**EXERCISE**: Your result will be the set of lines with "installation", copied from the material below.

**PROVIDED RECORDS**:

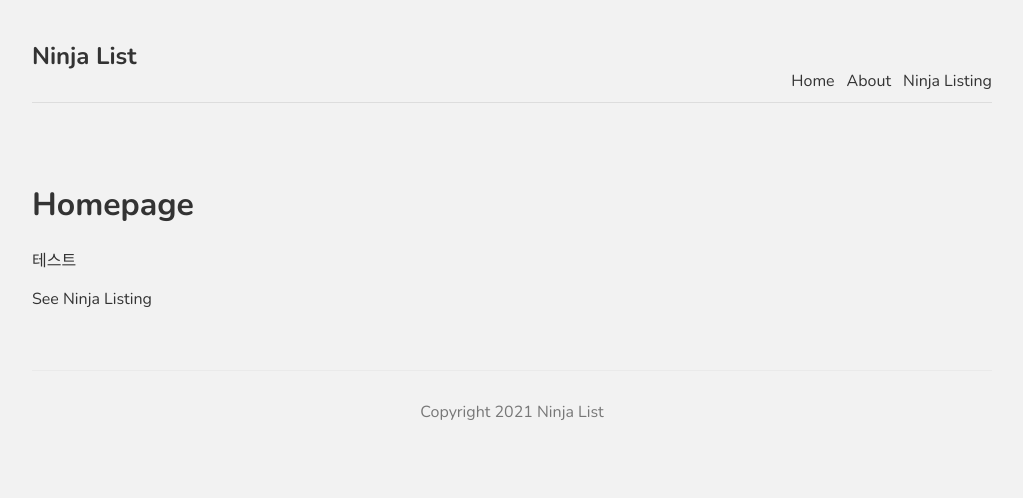
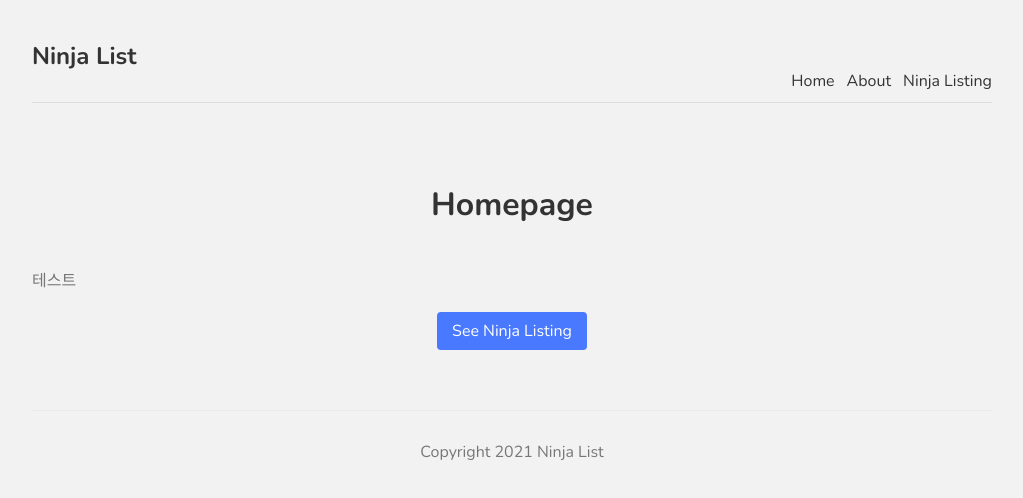
Before and after one commit to jy7123943/next-js-practice, a Next.js app: page / in a window 1280 px wide. Shown: the top 498 px of the page, without its empty margins (128-1151 px from the left). Built offline with nearby package versions, Linux system fonts and the light colour scheme.

Commit message:
Add styles

```diff
--- a/pages/index.js
+++ b/pages/index.js
@@ -4,10 +4,10 @@ import Link from 'next/link'
 export default function Home() {
   return (
     <div>
-      <h1>Homepage</h1>
-      <p>테스트</p>
+      <h1 className={styles.title}>Homepage</h1>
+      <p className={styles.text}>테스트</p>
       <Link href='/ninjas'>
-        <a>See Ninja Listing</a>
+        <a className={styles.btn}>See Ninja Listing</a>
       </Link>
     </div>
   )
--- a/pages/ninjas/index.js
+++ b/pages/ninjas/index.js
@@ -1,4 +1,6 @@
-const Ninjas = (params) => {
+import styles from '../../styles/Ninjas.module.css'
+
+const Ninjas = () => {
   return (
     <div>
       <h1>Ninjas</h1>
```
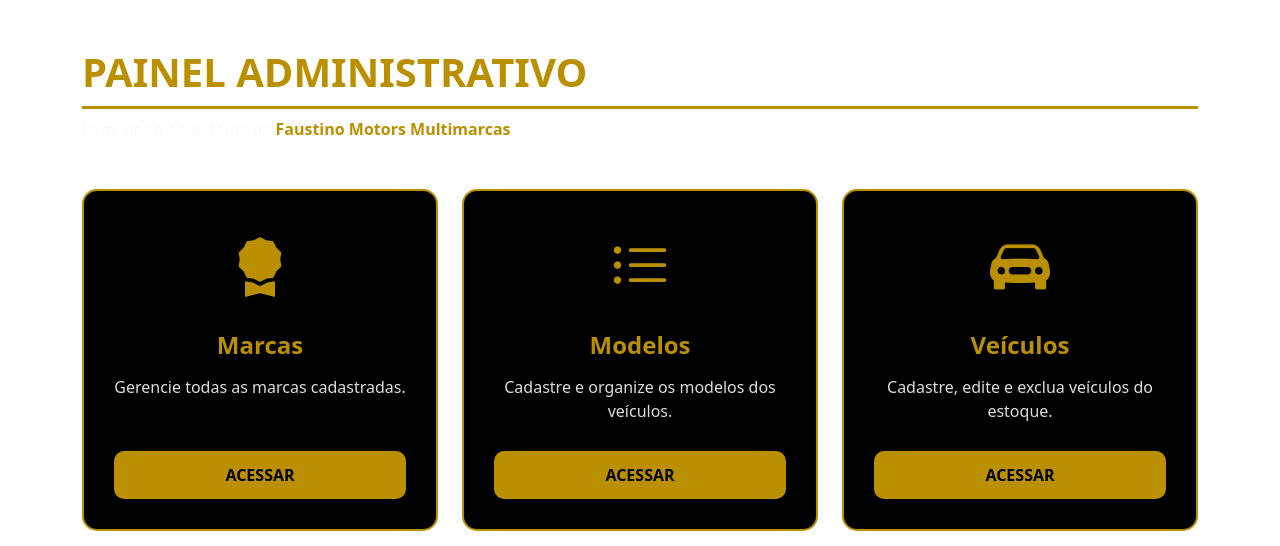
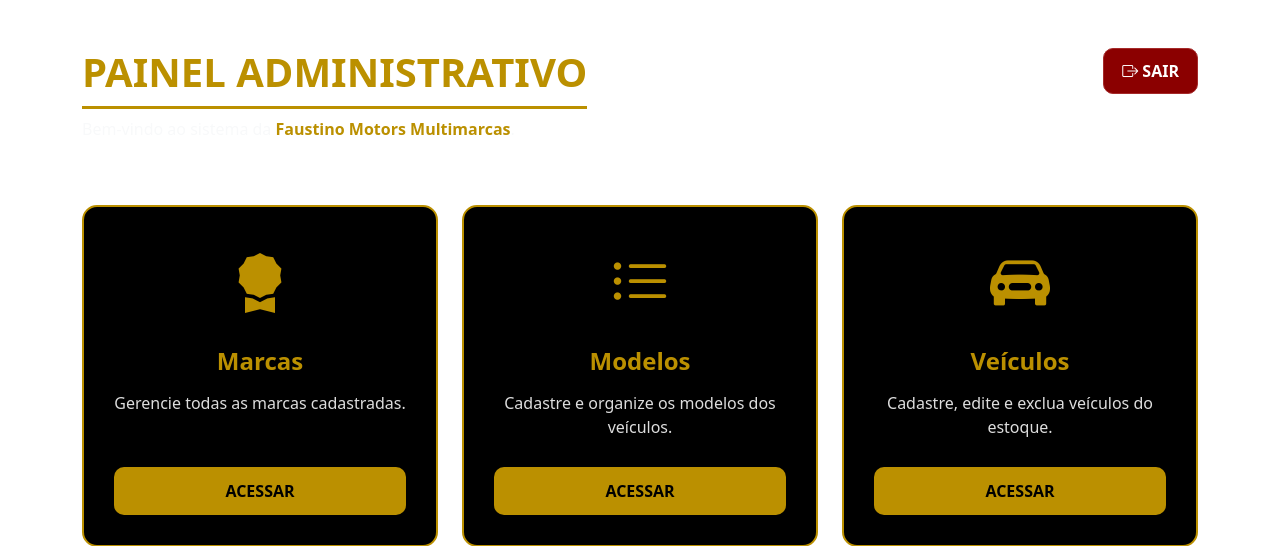
Before and after one commit to rubioluisgustavo/faustino_motors_multimarcas, a PHP site: page /admin/ in a window 1280 px wide. Shown: the top 546 px of the page. Run offline with PHP 8.4, Linux system fonts and the light colour scheme; a user stored in the database is signed in.

Commit message:
botão sair no admin

```diff
--- a/admin/css/admin.css
+++ b/admin/css/admin.css
@@ -66,6 +66,29 @@
 
     color: #bb9000;
 
+}
+
+.admin-header {
+    display: flex;
+    align-items: flex-start;
+    justify-content: space-between;
+    gap: 1rem;
+}
+
+.btn-sair {
+    background: #8b0000 !important;
+    color: #fff !important;
+    font-weight: 800;
+    text-transform: uppercase;
+    border: 1px solid #a52a2a;
+    border-radius: 10px;
+    padding: 10px 18px;
+    white-space: nowrap;
+}
+
+.btn-sair:hover {
+    background: #b22222 !important;
+    color: #fff !important;
 }
 
 /* TITULO */
@@ -256,6 +279,15 @@ textarea.form-control {
 
 
 @media(max-width:768px) {
+    .admin-header {
+        align-items: stretch;
+        flex-direction: column;
+    }
+
+    .btn-sair {
+        align-self: flex-start;
+    }
+
     .card-admin {
         border-radius: 10px;
     }
--- a/admin/index.php
+++ b/admin/index.php
@@ -17,19 +17,22 @@
 
     <div class="container admin-container">
 
-        <div class="mb-5">
+        <div class="admin-header mb-5">
 
-            <h1 class="titulo-admin">
+            <div>
+                <h1 class="titulo-admin">
+                    Painel Administrativo
+                </h1>
 
-                Painel Administrativo
+                <p class="text-light">
+                    Bem-vindo ao sistema da <strong class="text-gold">Faustino Motors Multimarcas</strong>.
+                </p>
+            </div>
 
-            </h1>
-
-            <p class="text-light">
-
-                Bem-vindo ao sistema da <strong class="text-gold">Faustino Motors Multimarcas</strong>.
-
-            </p>
+            <a href="<?= site_path() ?>/admin/login/sair.php" class="btn btn-sair">
+                <i class="bi bi-box-arrow-right"></i>
+                Sair
+            </a>
 
         </div>
 
```
Also changed, not shown: admin/login/sair.php (+17 -0 lines), img/carros/10cbce146195634a0653912410488600.jpg (added), img/vendas/1789307921_6aa6ac11563026.62950667.jpg (added).
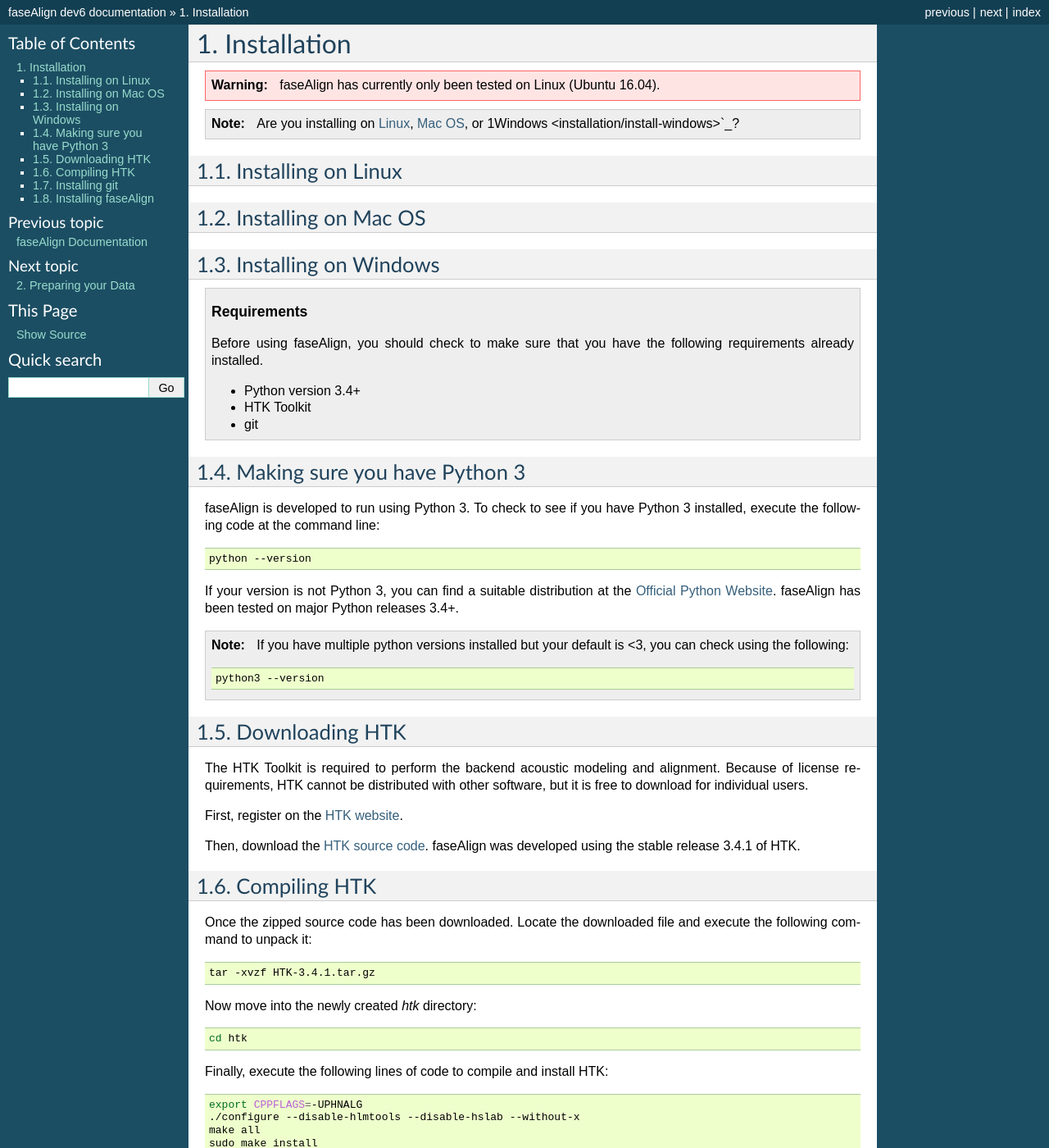
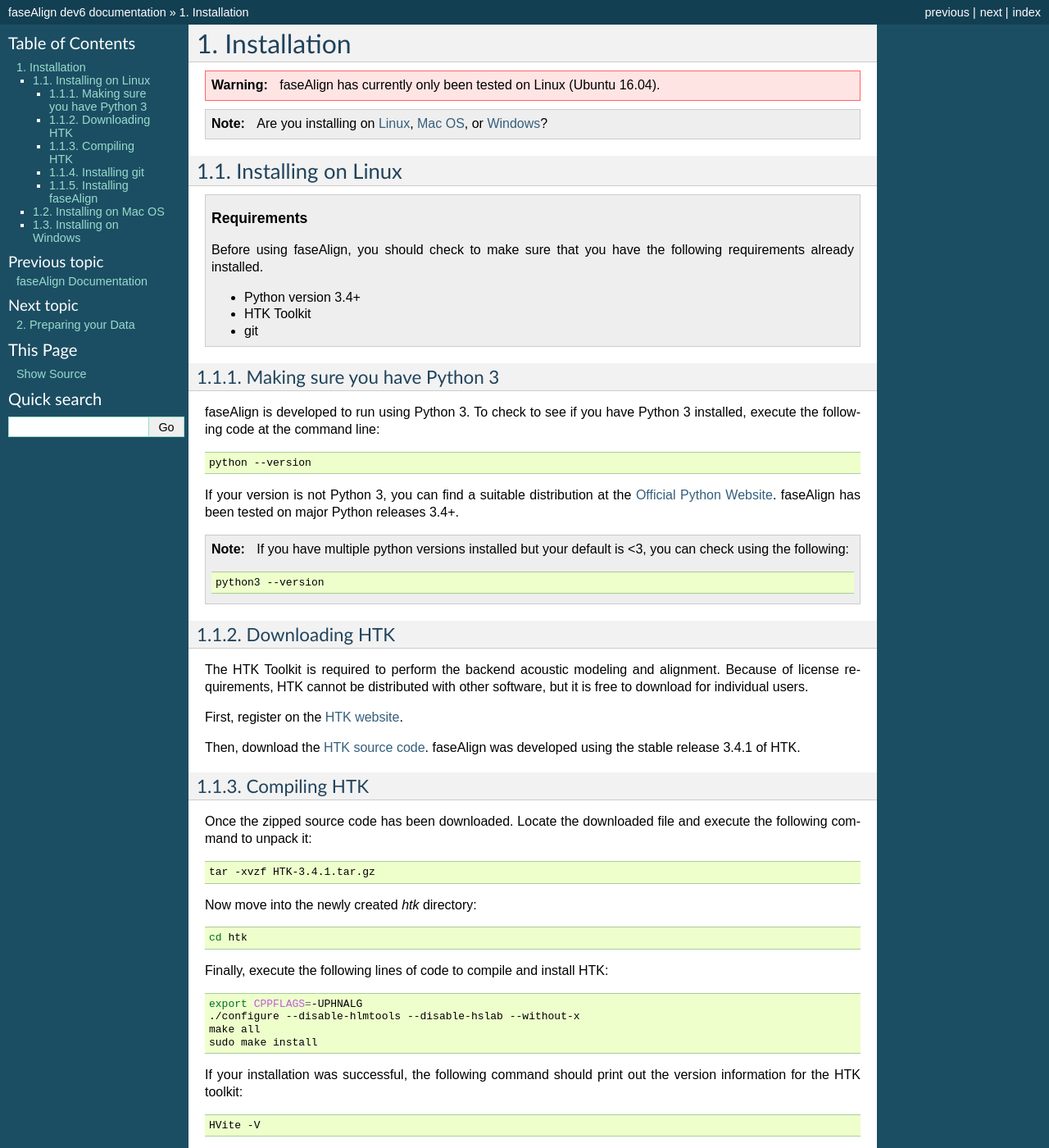
Before and after one commit to EricWilbanks/faseAlign, a Sphinx documentation site: the page built from docs/installation.rst, in a window 1280 px wide and 1400 px high. Shown: the whole window at 82% size. Built offline with Sphinx 7.4.7, drawn with Linux system fonts in a browser that asks for light colours; some of the changed text lies outside the part shown.

Commit message:
update installation.rst

```diff
--- a/docs/installation.rst
+++ b/docs/installation.rst
@@ -7,24 +7,12 @@
 
 .. note::
 
-	Are you installing on `Linux <installation/install-linux>`_, `Mac OS <installation/install-mac>`_, or 1Windows <installation/install-windows>`_?
+	Are you installing on `Linux <installation#install-linux>`_, `Mac OS <installation#install-mac>`_, or `Windows <installation#install-windows>`_?
 
 .. _install-linux:
 
 Installing on Linux
 -------------------
-
-.. _install-mac:
-
-Installing on Mac OS
---------------------
-
-
-.. _install-windows:
-
-Installing on Windows
----------------------
-
 
 .. topic:: Requirements
 
@@ -36,7 +24,8 @@
 
 
 Making sure you have Python 3
-----------------------------
++++++++++++++++++++++++++++++
+
 faseAlign is developed to run using Python 3. To check to see if you have Python 3 installed, execute the following code at the command line:
 
 .. code-block:: bash
@@ -53,7 +42,8 @@
 		python3 --version
 
 Downloading HTK
-----------------------
++++++++++++++++
+
 The HTK Toolkit is required to perform the backend acoustic modeling and alignment. Because of license requirements, HTK cannot be distributed with other software, but it is free to download for individual users.
 
 First, register on the `HTK website <http://htk.eng.cam.ac.uk/register.shtml>`_.
@@ -62,7 +52,8 @@
 
 
 Compiling HTK
----------------------
++++++++++++++
+
 Once the zipped source code has been downloaded. Locate the downloaded file and execute the following command to unpack it:
 
 .. code-block::	bash
@@ -91,11 +82,13 @@
 	HVite -V
 
 Installing git
---------------
+++++++++++++++
+
 Package installation and configuration is taken care of by pip and git. Follow the instructions on `git's website <https://git-scm.com/downloads>`_ to make sure you have it on your system.
 
 Installing faseAlign
---------------------
+++++++++++++++++++++
+
 Once git is installed, you can download and install the newest version of faseAlign using the following command:
 
 .. code-block:: bash
```
Also changed, not shown: other parts of docs/installation.rst (+12 -0 lines).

**WRITTEN SOLUTION**:
Before and after one commit to EricWilbanks/faseAlign, a Sphinx documentation site: the page built from docs/installation.rst, in a window 1280 px wide and 1400 px high. Shown: the whole window at 82% size. Built offline with Sphinx 7.4.7, drawn with Linux system fonts in a browser that asks for light colours; some of the changed text lies outside the part shown.
update installation.rst
--- a/docs/installation.rst
+++ b/docs/installation.rst
-	Are you installing on `Linux <installation/install-linux>`_, `Mac OS <installation/install-mac>`_, or 1Windows <installation/install-windows>`_?
+	Are you installing on `Linux <installation#install-linux>`_, `Mac OS <installation#install-mac>`_, or `Windows <installation#install-windows>`_?
 Package installation and configuration is taken care of by pip and git. Follow the instructions on `git's website <https://git-scm.com/downloads>`_ to make sure you have it on your system.
Also changed, not shown: other parts of docs/installation.rst (+12 -0 lines).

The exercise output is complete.